§ Given data:
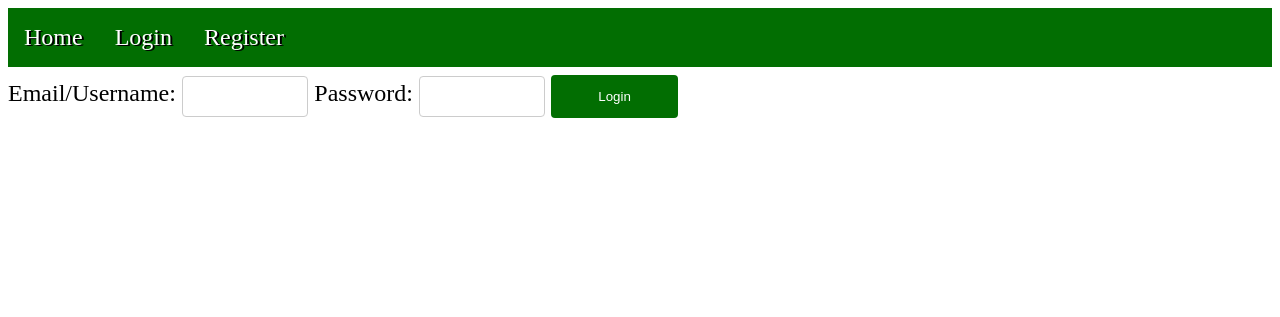
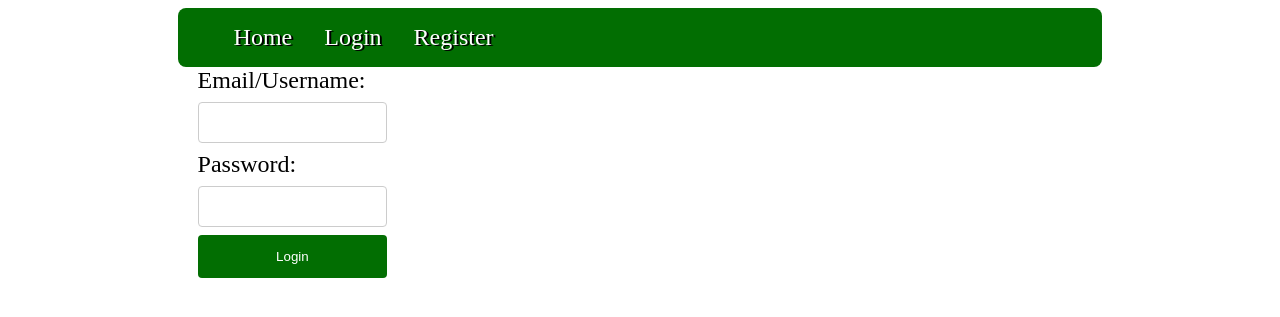
Before and after one commit to xSynergyx/IT202011, a PHP site: page /login.php in a window 1280 px wide. Shown: the top 317 px of the page. Run offline with PHP 8.4, Linux system fonts and the light colour scheme.

Commit message:
Adding more styles to styles.css

```diff
--- a/project/static/css/styles.css
+++ b/project/static/css/styles.css
@@ -4,12 +4,14 @@ body {
 }
 
 ul[class="nav"]{
+    width:  70%;
+    margin-top: 20px;
+    margin: auto;
     list-style-type: none;
-    margin: 0;
-    padding: 0;
     overflow: hidden;
     text-shadow: 2px 1px black;
     background-color: #026e02;
+    border-radius: 8px;
 }
 
 .nav > li {
@@ -24,26 +26,36 @@ ul[class="nav"]{
     text-decoration: none;
 }
 
-.nav > li a:hover { // Hover over navbar
+.nav > li a:hover {
     background-color: #37b03c;
 }
 
+label {
+    margin-left: 15%;
+}
+
+p {
+    margin-left: 15%;
+}
+
 input, select {
-    width: 10%;
+    width: 15%;
     padding: 12px 20px;
     margin: 8px 0;
-    display: inline-block;
+    margin-left: 15%;
+    display: block;
     border: 1px solid #ccc;
     border-radius: 4px;
     box-sizing: border-box;
 }
 
 input[type=submit] { // Submit button
-    width: 5%;
+    margin: 5%;
     background-color: #026e02;
     color: white;
     padding: 14px 20px;
     margin: 8px 0;
+    margin-left: 15%;
     border: none;
     border-radius: 4px;
     cursor: pointer;
```
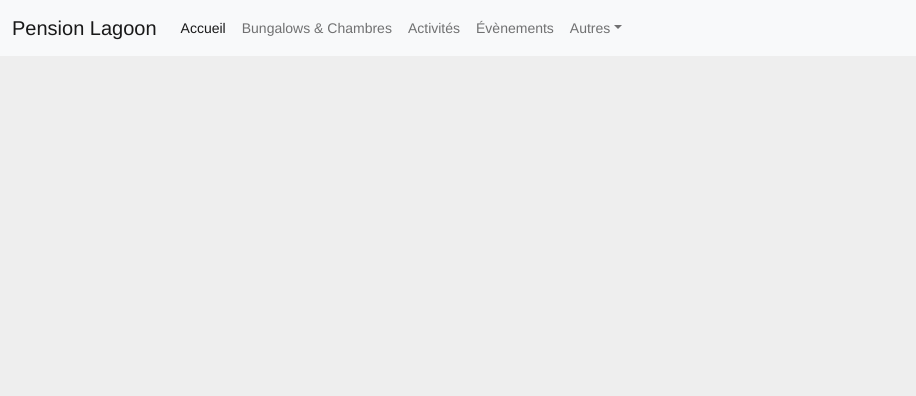
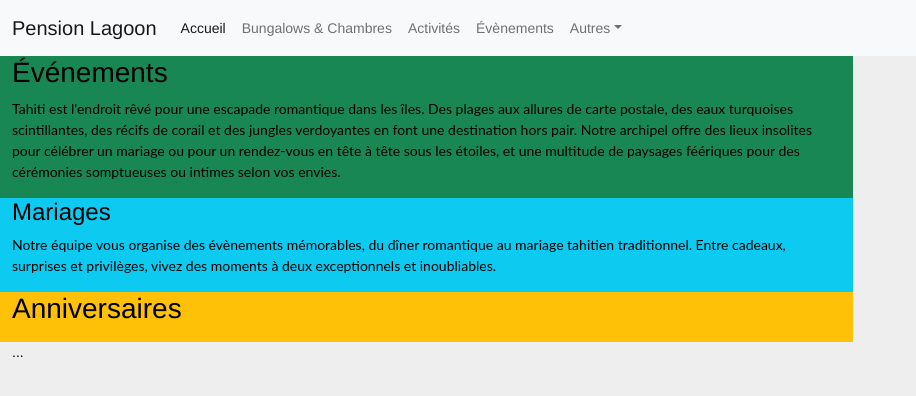
Before and after one commit to LEX-ONE7/Pension-Lagoon-2, a React (Create React App) app: page /evenements in a window 1280 px wide. Shown: the top 396 px of the page, without its empty margins (0-916 px from the left). Built offline with nearby package versions, Linux system fonts and the light colour scheme.

Commit message:
2 files modified, 1 added, 1 deleted

```diff
--- /dev/null
+++ b/components/events/BoxEvents.tsx
@@ -0,0 +1,35 @@
+import * as React from 'react';
+const BoxEvents = () => (
+  <div className="container-fluid">
+    <div className="row">
+      <div className="col-12 col-md-8 bg-success">
+        <h3> Événements </h3>
+        <p>
+          Tahiti est l'endroit rêvé pour une escapade romantique dans les îles.
+          Des plages aux allures de carte postale, des eaux turquoises
+          scintillantes, des récifs de corail et des jungles verdoyantes en font
+          une destination hors pair. Notre archipel offre des lieux insolites
+          pour célébrer un mariage ou pour un rendez-vous en tête à tête sous
+          les étoiles, et une multitude de paysages féériques pour des
+          cérémonies somptueuses ou intimes selon vos envies.
+        </p>
+      </div>
+      <div className="col-12 col-md-8 bg-info">
+        <h4> Mariages </h4>
+        <p>
+          Notre équipe vous organise des évènements mémorables, du dîner
+          romantique au mariage tahitien traditionnel. Entre cadeaux, surprises
+          et privilèges, vivez des moments à deux exceptionnels et inoubliables.
+        </p>
+      </div>
+      <div className="col-12 col-md-8 bg-warning">
+        <h3> Anniversaires </h3>
+        <p>
+
+        </p>
+      </div>
+    </div>
+    ...
+  </div>
+);
+export default BoxEvents;
--- a/components/events/BoxHappyBirthday.tsx
+++ /dev/null
@@ -1,5 +0,0 @@
-import * as React from 'react';
-const BoxHappyBirthday = () => {
-
-};
-export default BoxHappyBirthday;
--- a/pages/Evenements.tsx
+++ b/pages/Evenements.tsx
@@ -1,5 +1,5 @@
 import * as React from 'react';
-import BoxHappyBirthday from '../components/events/BoxHappyBirthday';
+import BoxHappyBirthday from '../components/events/BoxEvents';
 import BoxHoneyMoon from '../components/events/BoxHoneyMoon';
 import BoxWedding from '../components/events/BoxWedding';
 import HeaderEvents from '../components/events/HeaderEvents';
--- a/src/styles.css
+++ b/src/styles.css
@@ -1,4 +1,6 @@
-#app { height: 100% }
+#app {
+  height: 100%;
+}
 html,
 body {
   position: relative;
@@ -45,3 +47,6 @@ body {
   height: 100%;
   object-fit: cover;
 }
+.nav div.main\list ul li a:hover {
+  color: darkgreen;
+}
```
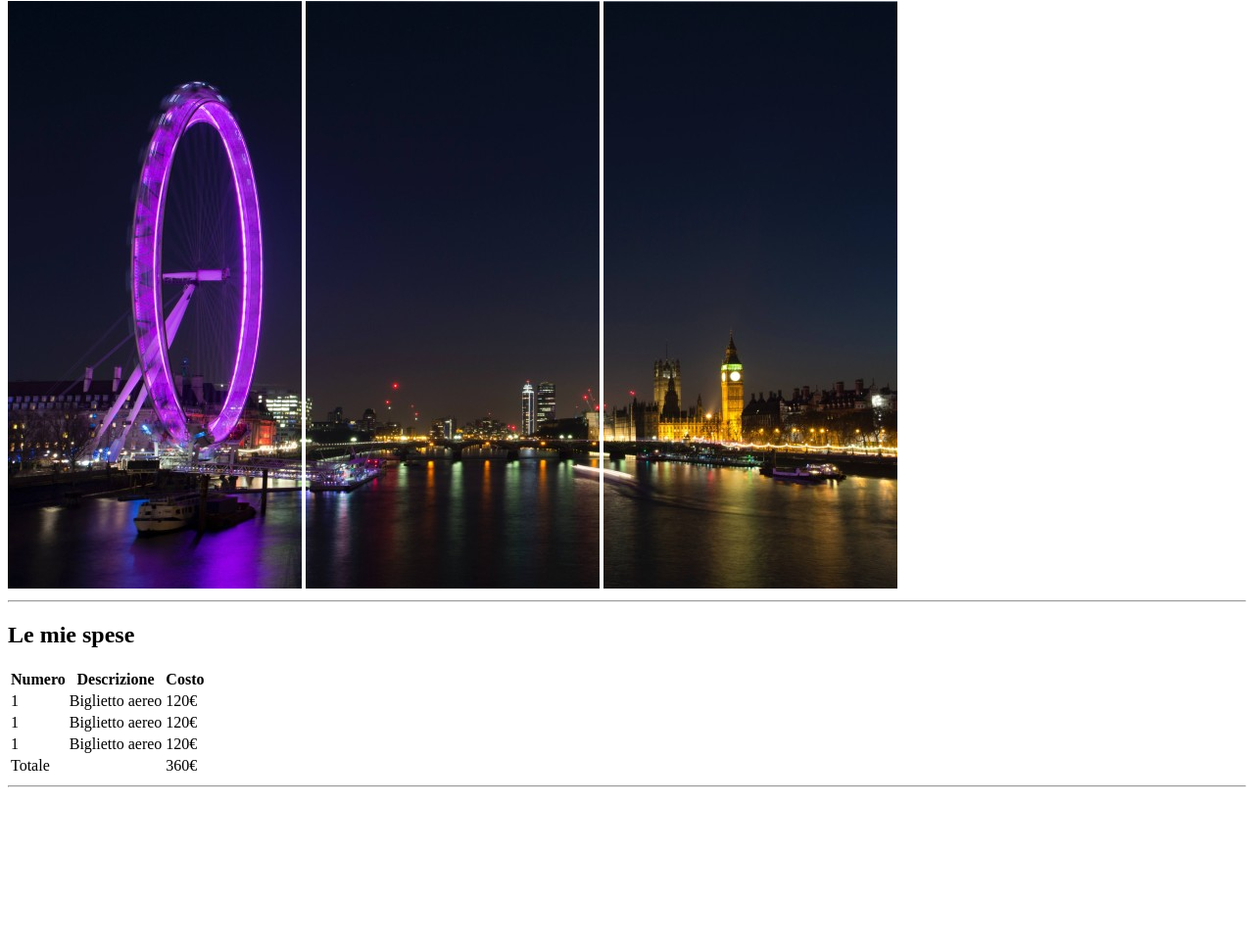
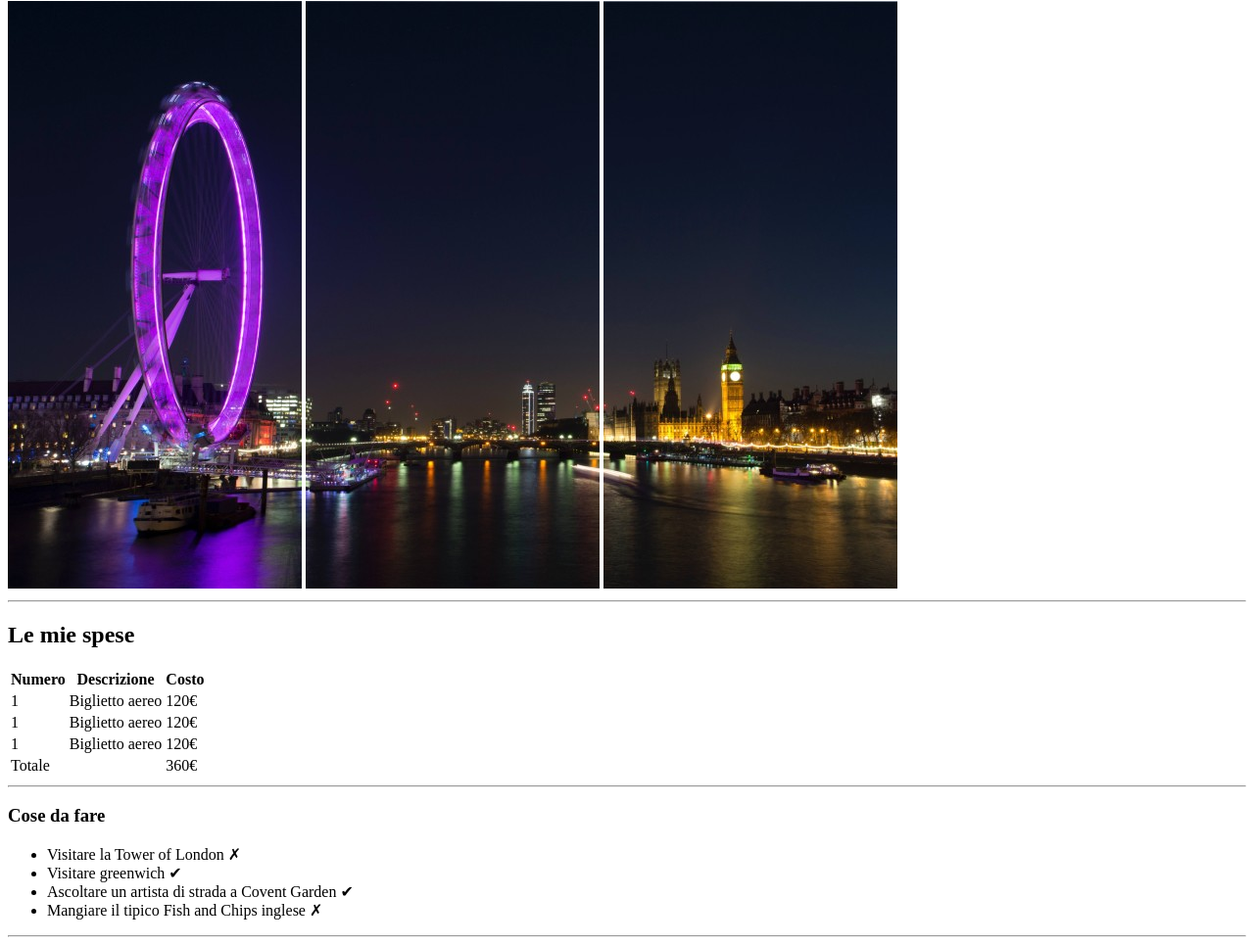
Before and after one commit to AndreaTorelli87/html-london-trip, a plain HTML site: page index.html in a window 1280 px wide. Shown: the part 79-1044 px from the top of the page at 98% size. Before the commit the page ends 891 px from the top, so only its background shows below. Drawn offline with Linux system fonts and the light colour scheme.

Commit message:
Fine seconda sezione

```diff
--- a/index.html
+++ b/index.html
@@ -59,7 +59,18 @@
             <hr/>
         </section>
         <!-- fine prima sezione main -->
-
+        <!-- inizio seconda sezione -->
+        <section>
+            <h3>Cose da fare</h3>
+            <ul>
+                <li>Visitare la Tower of London &#10007</li>
+                <li>Visitare greenwich &#10004</li>
+                <li>Ascoltare un artista di strada a Covent Garden &#10004</li>
+                <li>Mangiare il tipico Fish and Chips inglese &#10007</li>
+            </ul>
+            <hr/>
+        </section>
+        <!-- fine seconda sezione -->
 
 
 
```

§ About this task:
For each record above, write out its text exactly and skip any picture.

§ Answer to this problem:
Before and after one commit to xSynergyx/IT202011, a PHP site: page /login.php in a window 1280 px wide. Shown: the top 317 px of the page. Run offline with PHP 8.4, Linux system fonts and the light colour scheme.

Commit message:
Adding more styles to styles.css

```diff
--- a/project/static/css/styles.css
+++ b/project/static/css/styles.css
@@ -4,12 +4,14 @@ body {
 }
 
 ul[class="nav"]{
+    width:  70%;
+    margin-top: 20px;
+    margin: auto;
     list-style-type: none;
-    margin: 0;
-    padding: 0;
     overflow: hidden;
     text-shadow: 2px 1px black;
     background-color: #026e02;
+    border-radius: 8px;
 }
 
 .nav > li {
@@ -24,26 +26,36 @@ ul[class="nav"]{
     text-decoration: none;
 }
 
-.nav > li a:hover { // Hover over navbar
+.nav > li a:hover {
     background-color: #37b03c;
 }
 
+label {
+    margin-left: 15%;
+}
+
+p {
+    margin-left: 15%;
+}
+
 input, select {
-    width: 10%;
+    width: 15%;
     padding: 12px 20px;
     margin: 8px 0;
-    display: inline-block;
+    margin-left: 15%;
+    display: block;
     border: 1px solid #ccc;
     border-radius: 4px;
     box-sizing: border-box;
 }
 
 input[type=submit] { // Submit button
-    width: 5%;
+    margin: 5%;
     background-color: #026e02;
     color: white;
     padding: 14px 20px;
     margin: 8px 0;
+    margin-left: 15%;
     border: none;
     border-radius: 4px;
     cursor: pointer;
```
Before and after one commit to LEX-ONE7/Pension-Lagoon-2, a React (Create React App) app: page /evenements in a window 1280 px wide. Shown: the top 396 px of the page, without its empty margins (0-916 px from the left). Built offline with nearby package versions, Linux system fonts and the light colour scheme.

Commit message:
2 files modified, 1 added, 1 deleted

```diff
--- /dev/null
+++ b/components/events/BoxEvents.tsx
@@ -0,0 +1,35 @@
+import * as React from 'react';
+const BoxEvents = () => (
+  <div className="container-fluid">
+    <div className="row">
+      <div className="col-12 col-md-8 bg-success">
+        <h3> Événements </h3>
+        <p>
+          Tahiti est l'endroit rêvé pour une escapade romantique dans les îles.
+          Des plages aux allures de carte postale, des eaux turquoises
+          scintillantes, des récifs de corail et des jungles verdoyantes en font
+          une destination hors pair. Notre archipel offre des lieux insolites
+          pour célébrer un mariage ou pour un rendez-vous en tête à tête sous
+          les étoiles, et une multitude de paysages féériques pour des
+          cérémonies somptueuses ou intimes selon vos envies.
+        </p>
+      </div>
+      <div className="col-12 col-md-8 bg-info">
+        <h4> Mariages </h4>
+        <p>
+          Notre équipe vous organise des évènements mémorables, du dîner
+          romantique au mariage tahitien traditionnel. Entre cadeaux, surprises
+          et privilèges, vivez des moments à deux exceptionnels et inoubliables.
+        </p>
+      </div>
+      <div className="col-12 col-md-8 bg-warning">
+        <h3> Anniversaires </h3>
+        <p>
+
+        </p>
+      </div>
+    </div>
+    ...
+  </div>
+);
+export default BoxEvents;
--- a/components/events/BoxHappyBirthday.tsx
+++ /dev/null
@@ -1,5 +0,0 @@
-import * as React from 'react';
-const BoxHappyBirthday = () => {
-
-};
-export default BoxHappyBirthday;
--- a/pages/Evenements.tsx
+++ b/pages/Evenements.tsx
@@ -1,5 +1,5 @@
 import * as React from 'react';
-import BoxHappyBirthday from '../components/events/BoxHappyBirthday';
+import BoxHappyBirthday from '../components/events/BoxEvents';
 import BoxHoneyMoon from '../components/events/BoxHoneyMoon';
 import BoxWedding from '../components/events/BoxWedding';
 import HeaderEvents from '../components/events/HeaderEvents';
--- a/src/styles.css
+++ b/src/styles.css
@@ -1,4 +1,6 @@
-#app { height: 100% }
+#app {
+  height: 100%;
+}
 html,
 body {
   position: relative;
@@ -45,3 +47,6 @@ body {
   height: 100%;
   object-fit: cover;
 }
+.nav div.main\list ul li a:hover {
+  color: darkgreen;
+}
```
Before and after one commit to AndreaTorelli87/html-london-trip, a plain HTML site: page index.html in a window 1280 px wide. Shown: the part 79-1044 px from the top of the page at 98% size. Before the commit the page ends 891 px from the top, so only its background shows below. Drawn offline with Linux system fonts and the light colour scheme.

Commit message:
Fine seconda sezione

```diff
--- a/index.html
+++ b/index.html
@@ -59,7 +59,18 @@
             <hr/>
         </section>
         <!-- fine prima sezione main -->
-
+        <!-- inizio seconda sezione -->
+        <section>
+            <h3>Cose da fare</h3>
+            <ul>
+                <li>Visitare la Tower of London &#10007</li>
+                <li>Visitare greenwich &#10004</li>
+                <li>Ascoltare un artista di strada a Covent Garden &#10004</li>
+                <li>Mangiare il tipico Fish and Chips inglese &#10007</li>
+            </ul>
+            <hr/>
+        </section>
+        <!-- fine seconda sezione -->
 
 
 
```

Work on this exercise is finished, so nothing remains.